In this week’s portion, we have the story of the tower of Babylon. “And they said: ‘come let us build a city, and a tower with its top in the heavens, and let us make a name for ourselves, lest we be dispersed across the earth” (Gen. 11:4).
Nimrod, King of Babylon, led the builders of this tower. The rationale to build this tower was fear of another flood. The people reasoned that if they would build a tower high enough, they would be able to wage war with G-d, and prevent the flood from reoccurring.
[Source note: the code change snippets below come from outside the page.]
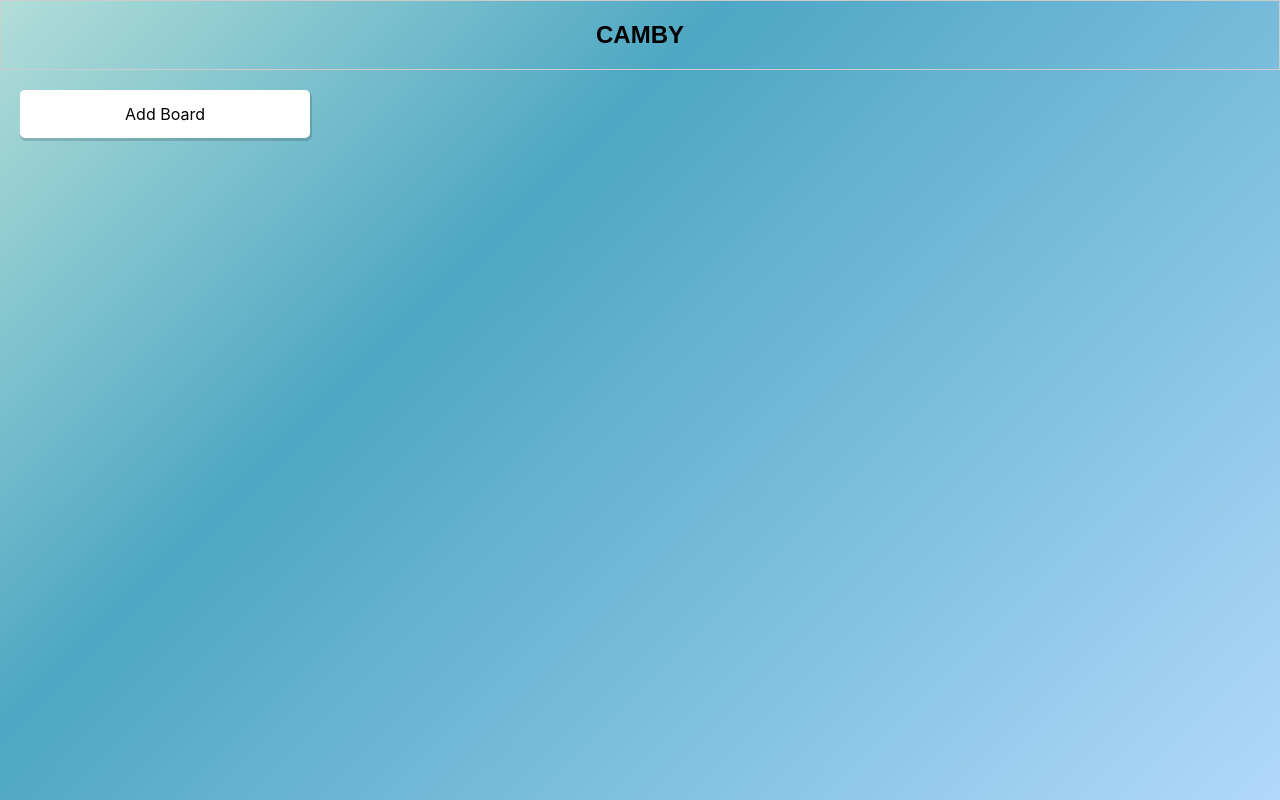
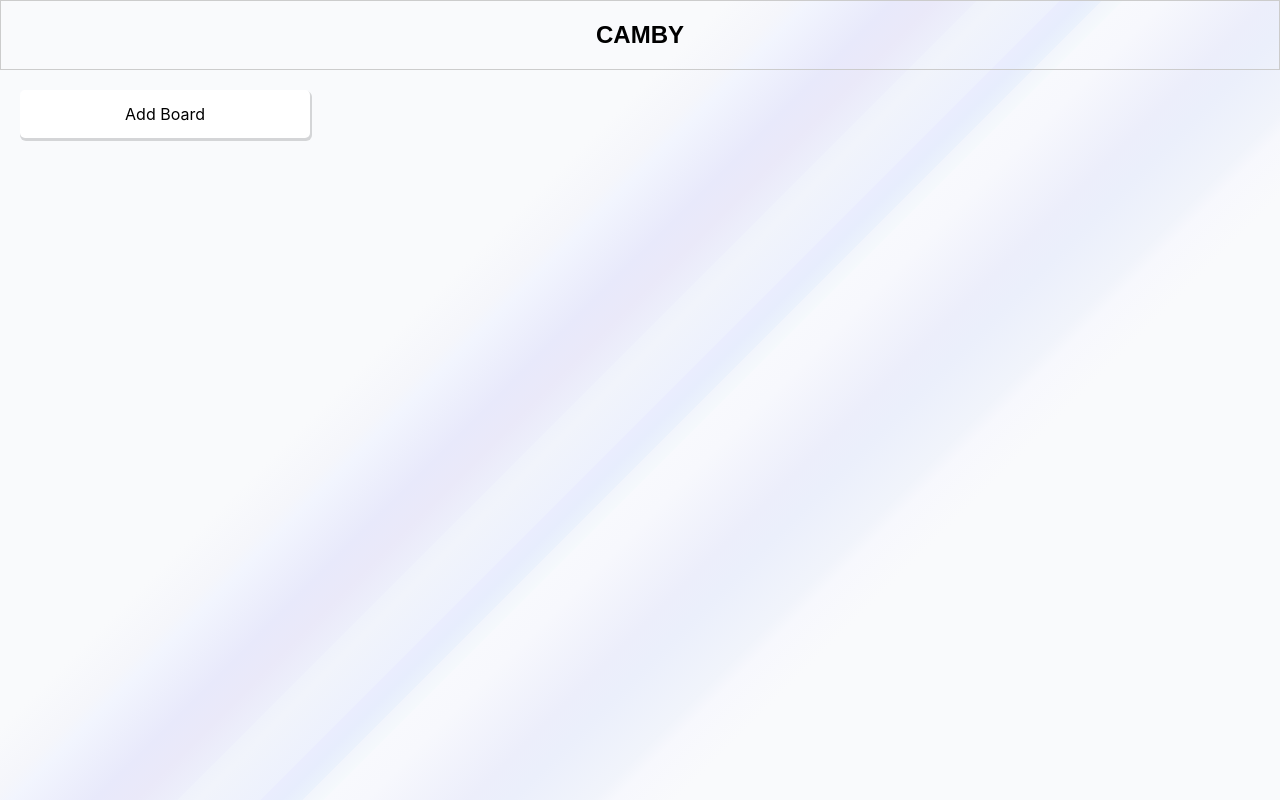
Before and after one commit to mohit-kumar-singh55/kanban, a React (Create React App) app: page / in a window 1280 px wide. Built offline with nearby package versions, Linux system fonts and the light colour scheme; a web font is replaced by a local one.

Commit message:
background

```diff
--- a/src/index.css
+++ b/src/index.css
@@ -1,8 +1,8 @@
-html{
+html {
   scroll-behavior: smooth;
 }
 
-*{
+* {
   margin: 0;
   padding: 0;
   box-sizing: border-box;
@@ -17,10 +17,17 @@
   -moz-osx-font-smoothing: grayscale;
 
   /* added */
-  background: linear-gradient(135deg, rgba(23,156,138,0.33406866164434523) 0%, rgba(9,133,172,0.7206232834930848) 35%, rgba(81,169,247,0.45) 100%);
+  /* background: linear-gradient(135deg, rgba(23,156,138,0.33406866164434523) 0%, rgba(9,133,172,0.7206232834930848) 35%, rgba(81,169,247,0.45) 100%); */
+
+  background: -moz-linear-gradient(135deg, rgba(249, 250, 252, 1) 0%, rgba(249, 250, 252, 1) 35%, rgba(245, 246, 251, 1) 38%, rgba(242, 245, 254, 1) 39%, rgba(232, 233, 251, 1) 43%, rgba(234, 233, 249, 1) 45%, rgba(237, 239, 251, 1) 47%, rgba(239, 242, 251, 1) 47%, rgba(241, 244, 251, 1) 48%, rgba(237, 241, 253, 1) 51%, rgba(234, 237, 254, 1) 51%, rgba(231, 237, 253, 1) 52%, rgba(235, 242, 252, 1) 53%, rgba(238, 242, 253, 1) 53%, rgba(238, 242, 251, 1) 53%, rgba(240, 244, 253, 1) 53%, rgba(242, 245, 252, 1) 53%, rgba(245, 249, 252, 1) 54%, rgba(248, 249, 253, 1) 54%, rgba(247, 248, 253, 1) 56%, rgba(236, 238, 251, 1) 61%, rgba(235, 239, 251, 1) 63%, rgba(241, 244, 251, 1) 67%, rgba(247, 248, 253, 1) 68%, rgba(249, 250, 252, 1) 71%, rgba(249, 250, 252, 1) 100%);
+  /* FF3.6-15 */
+  background: -webkit-linear-gradient(135deg, rgba(249, 250, 252, 1) 0%, rgba(249, 250, 252, 1) 35%, rgba(245, 246, 251, 1) 38%, rgba(242, 245, 254, 1) 39%, rgba(232, 233, 251, 1) 43%, rgba(234, 233, 249, 1) 45%, rgba(237, 239, 251, 1) 47%, rgba(239, 242, 251, 1) 47%, rgba(241, 244, 251, 1) 48%, rgba(237, 241, 253, 1) 51%, rgba(234, 237, 254, 1) 51%, rgba(231, 237, 253, 1) 52%, rgba(235, 242, 252, 1) 53%, rgba(238, 242, 253, 1) 53%, rgba(238, 242, 251, 1) 53%, rgba(240, 244, 253, 1) 53%, rgba(242, 245, 252, 1) 53%, rgba(245, 249, 252, 1) 54%, rgba(248, 249, 253, 1) 54%, rgba(247, 248, 253, 1) 56%, rgba(236, 238, 251, 1) 61%, rgba(235, 239, 251, 1) 63%, rgba(241, 244, 251, 1) 67%, rgba(247, 248, 253, 1) 68%, rgba(249, 250, 252, 1) 71%, rgba(249, 250, 252, 1) 100%);
+  /* Chrome10-25,Safari5.1-6 */
+  background: linear-gradient(135deg, rgba(249, 250, 252, 1) 0%, rgba(249, 250, 252, 1) 35%, rgba(245, 246, 251, 1) 38%, rgba(242, 245, 254, 1) 39%, rgba(232, 233, 251, 1) 43%, rgba(234, 233, 249, 1) 45%, rgba(237, 239, 251, 1) 47%, rgba(239, 242, 251, 1) 47%, rgba(241, 244, 251, 1) 48%, rgba(237, 241, 253, 1) 51%, rgba(234, 237, 254, 1) 51%, rgba(231, 237, 253, 1) 52%, rgba(235, 242, 252, 1) 53%, rgba(238, 242, 253, 1) 53%, rgba(238, 242, 251, 1) 53%, rgba(240, 244, 253, 1) 53%, rgba(242, 245, 252, 1) 53%, rgba(245, 249, 252, 1) 54%, rgba(248, 249, 253, 1) 54%, rgba(247, 248, 253, 1) 56%, rgba(236, 238, 251, 1) 61%, rgba(235, 239, 251, 1) 63%, rgba(241, 244, 251, 1) 67%, rgba(247, 248, 253, 1) 68%, rgba(249, 250, 252, 1) 71%, rgba(249, 250, 252, 1) 100%);
+  /* W3C, IE10+, FF16+, Chrome26+, Opera12+, Safari7+ */
 }
 
-p{
+p {
   font-size: 16px;
   line-height: 28px;
 }
```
Obviously, this contained a tremendous amount of faulty reasoning. Every person in the world was a descendant of Noach, as only his family survived the flood. In fact, Noach and his children were still alive, meaning there were first hand survivors of the flood! Certainly these people could have asked Noach, their grandfather or great-grandfather, what had been the causes that led to the flood. Was it simply a random occurrence that happened every so often simply to cause suffering to the inhabitants of the earth? And if they believed the story of the flood, how did Noach and his family survive – by coincidence? Certainly Noach would have informed his descendants that the only reason he survived was because G-d had instructed him to build an ark. How foolish for these people to then build a tower to rebel against the very Creator that had enabled them to be alive!
Let us look into their motives. What is the reason they built this tower? The Torah tells us: “Let us make a name for ourselves” (Gen.11:4).
The Maharal explains that when person makes a name for himself within the boundaries defined in the Torah, he is still under the umbrella of G-d, and still has responsibilities. The people building the tower wanted to be completely free. Therefore instead of aligning themselves with G-d, they aligned themselves with idolatry, even though they knew it to be not true.
It is a natural instinct for human beings to wish to make a name for themselves. But there are different ways to do it.
A person must understand his boundaries. We should desire to make a name for ourselves, but the ultimate aim of this desire should be to reveal G-d’s name in the world, thus spreading goodness. To attempt to “break free” of G-d’s influence is counterproductive, and ultimately spreads evil, as history has shown us the bitter fruits of reliance on contemporary and cultural morality.
It is a paradox to be an individual with free will, yet one who submits himself to G-d’s will. It is through this paradox that we can fulfill the purpose of the world.
The people who built the tower of Babylon were blinded by their ambition to make a name for themselves. Ultimately, except as a lesson for what not to do, they have been forgotten.
Rabbi Jay Spero is the rabbi of the Saranac Synagogue in Buffalo.